* [Work request] Using the records below, please work out how many lines contain "does"; answer with the number alone.
### Input for this task ###
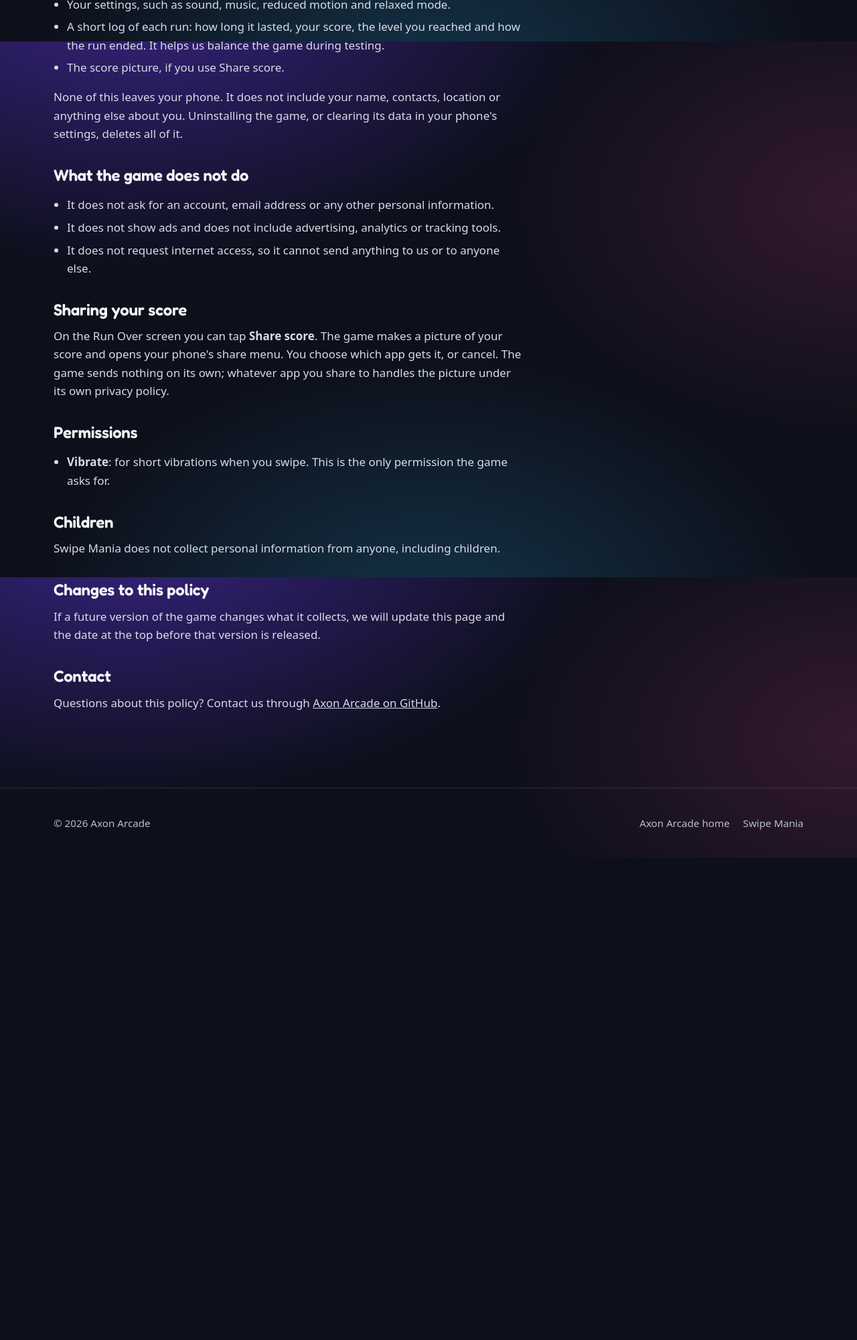
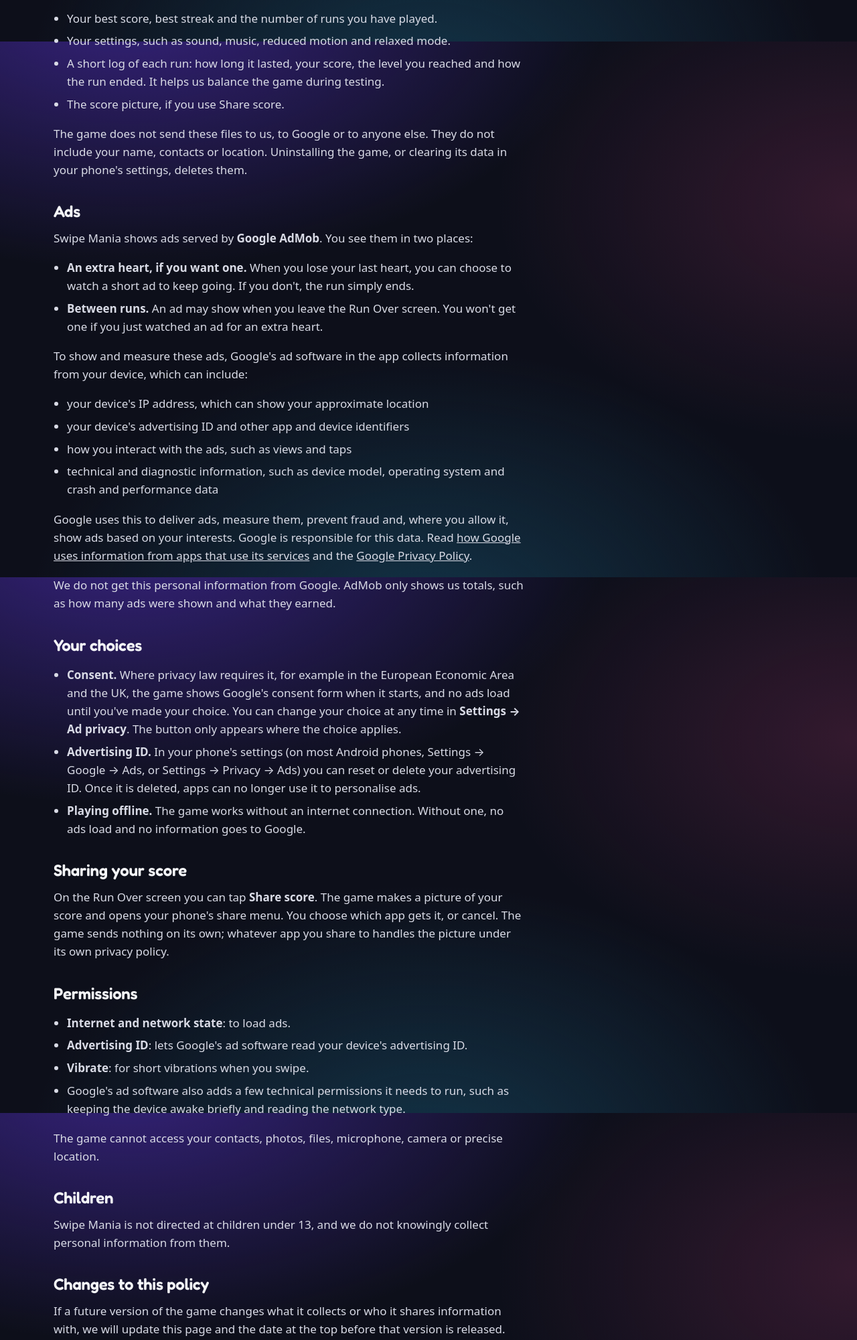
Before and after one commit to AxonArcade/AxonArcade.github.io, a plain HTML site: page swipe-mania/privacy.html in a window 1280 px wide. Shown: the part 738-2739 px from the top of the page at 67% size. Before the commit the page ends 2019 px from the top, so only its background shows below. Drawn offline with Linux system fonts and the light colour scheme.

Commit message:
ad privacy

```diff
--- a/swipe-mania/privacy.html
+++ b/swipe-mania/privacy.html
@@ -4,7 +4,7 @@
   <meta charset="utf-8">
   <meta name="viewport" content="width=device-width, initial-scale=1">
   <title>Swipe Mania privacy policy — Axon Arcade</title>
-  <meta name="description" content="Privacy policy for Swipe Mania by Axon Arcade. The game collects no personal data and does not connect to the internet.">
+  <meta name="description" content="Privacy policy for Swipe Mania by Axon Arcade: what the game keeps on your phone, how its Google AdMob ads use data, and the choices you have.">
   <meta name="theme-color" content="#0d0f1a">
   <link rel="icon" href="../assets/img/swipe-mania/icon.svg" type="image/svg+xml">
   <link rel="apple-touch-icon" href="../assets/img/swipe-mania/apple-touch-icon.png">
@@ -29,10 +29,10 @@
     <article class="prose">
       <span class="eyebrow">Swipe Mania</span>
       <h1>Privacy policy</h1>
-      <p class="meta">Last updated: 26 November 2026</p>
+      <p class="meta">Last updated: 27 November 2026</p>
 
       <div class="summary">
-        <p><strong>In short:</strong> Swipe Mania does not collect, send or sell any personal data. It has no accounts, no ads and no analytics, and it does not connect to the internet. Everything the game saves stays on your phone.</p>
+        <p><strong>In short:</strong> Swipe Mania has no accounts and keeps your scores and settings on your phone. It shows ads from Google AdMob, and Google's ad software collects some information from your device to do that, such as your advertising ID and IP address. Where the law requires it, the game asks for your choice before any ads load, and you can change it later in Settings.</p>
       </div>
 
       <h2>Who we are</h2>
@@ -46,13 +46,29 @@
         <li>A short log of each run: how long it lasted, your score, the level you reached and how the run ended. It helps us balance the game during testing.</li>
         <li>The score picture, if you use Share score.</li>
       </ul>
-      <p>None of this leaves your phone. It does not include your name, contacts, location or anything else about you. Uninstalling the game, or clearing its data in your phone's settings, deletes all of it.</p>
+      <p>The game does not send these files to us, to Google or to anyone else. They do not include your name, contacts or location. Uninstalling the game, or clearing its data in your phone's settings, deletes them.</p>
 
-      <h2>What the game does not do</h2>
+      <h2>Ads</h2>
+      <p>Swipe Mania shows ads served by <strong>Google AdMob</strong>. You see them in two places:</p>
       <ul>
-        <li>It does not ask for an account, email address or any other personal information.</li>
-        <li>It does not show ads and does not include advertising, analytics or tracking tools.</li>
-        <li>It does not request internet access, so it cannot send anything to us or to anyone else.</li>
+        <li><strong>An extra heart, if you want one.</strong> When you lose your last heart, you can choose to watch a short ad to keep going. If you don't, the run simply ends.</li>
+        <li><strong>Between runs.</strong> An ad may show when you leave the Run Over screen. You won't get one if you just watched an ad for an extra heart.</li>
+      </ul>
+      <p>To show and measure these ads, Google's ad software in the app collects information from your device, which can include:</p>
+      <ul>
+        <li>your device's IP address, which can show your approximate location</li>
+        <li>your device's advertising ID and other app and device identifiers</li>
+        <li>how you interact with the ads, such as views and taps</li>
+        <li>technical and diagnostic information, such as device model, operating system and crash and performance data</li>
+      </ul>
+      <p>Google uses this to deliver ads, measure them, prevent fraud and, where you allow it, show ads based on your interests. Google is responsible for this data. Read <a href="https://policies.google.com/technologies/partner-sites">how Google uses information from apps that use its services</a> and the <a href="https://policies.google.com/privacy">Google Privacy Policy</a>.</p>
+      <p>We do not get this personal information from Google. AdMob only shows us totals, such as how many ads were shown and what they earned.</p>
+
+      <h2>Your choices</h2>
+      <ul>
+        <li><strong>Consent.</strong> Where privacy law requires it, for example in the European Economic Area and the UK, the game shows Google's consent form when it starts, and no ads load until you've made your choice. You can change your choice at any time in <strong>Settings → Ad privacy</strong>. The button only appears where the choice applies.</li>
+        <li><strong>Advertising ID.</strong> In your phone's settings (on most Android phones, Settings → Google → Ads, or Settings → Privacy → Ads) you can reset or delete your advertising ID. Once it is deleted, apps can no longer use it to personalise ads.</li>
+        <li><strong>Playing offline.</strong> The game works without an internet connection. Without one, no ads load and no information goes to Google.</li>
       </ul>
 
       <h2>Sharing your score</h2>
@@ -60,14 +76,18 @@
 
       <h2>Permissions</h2>
       <ul>
-        <li><strong>Vibrate</strong>: for short vibrations when you swipe. This is the only permission the game asks for.</li>
+        <li><strong>Internet and network state</strong>: to load ads.</li>
+        <li><strong>Advertising ID</strong>: lets Google's ad software read your device's advertising ID.</li>
+        <li><strong>Vibrate</strong>: for short vibrations when you swipe.</li>
+        <li>Google's ad software also adds a few technical permissions it needs to run, such as keeping the device awake briefly and reading the network type.</li>
       </ul>
+      <p>The game cannot access your contacts, photos, files, microphone, camera or precise location.</p>
 
       <h2>Children</h2>
-      <p>Swipe Mania does not collect personal information from anyone, including children.</p>
+      <p>Swipe Mania is not directed at children under 13, and we do not knowingly collect personal information from them.</p>
 
       <h2>Changes to this policy</h2>
-      <p>If a future version of the game changes what it collects, we will update this page and the date at the top before that version is released.</p>
+      <p>If a future version of the game changes what it collects or who it shares information with, we will update this page and the date at the top before that version is released.</p>
 
       <h2>Contact</h2>
       <p>Questions about this policy? Contact us through <a href="https://github.com/AxonArcade">Axon Arcade on GitHub</a>.</p>
```
Also changed, not shown: swipe-mania/index.html (+9 -8 lines).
###
* [The completed task] 9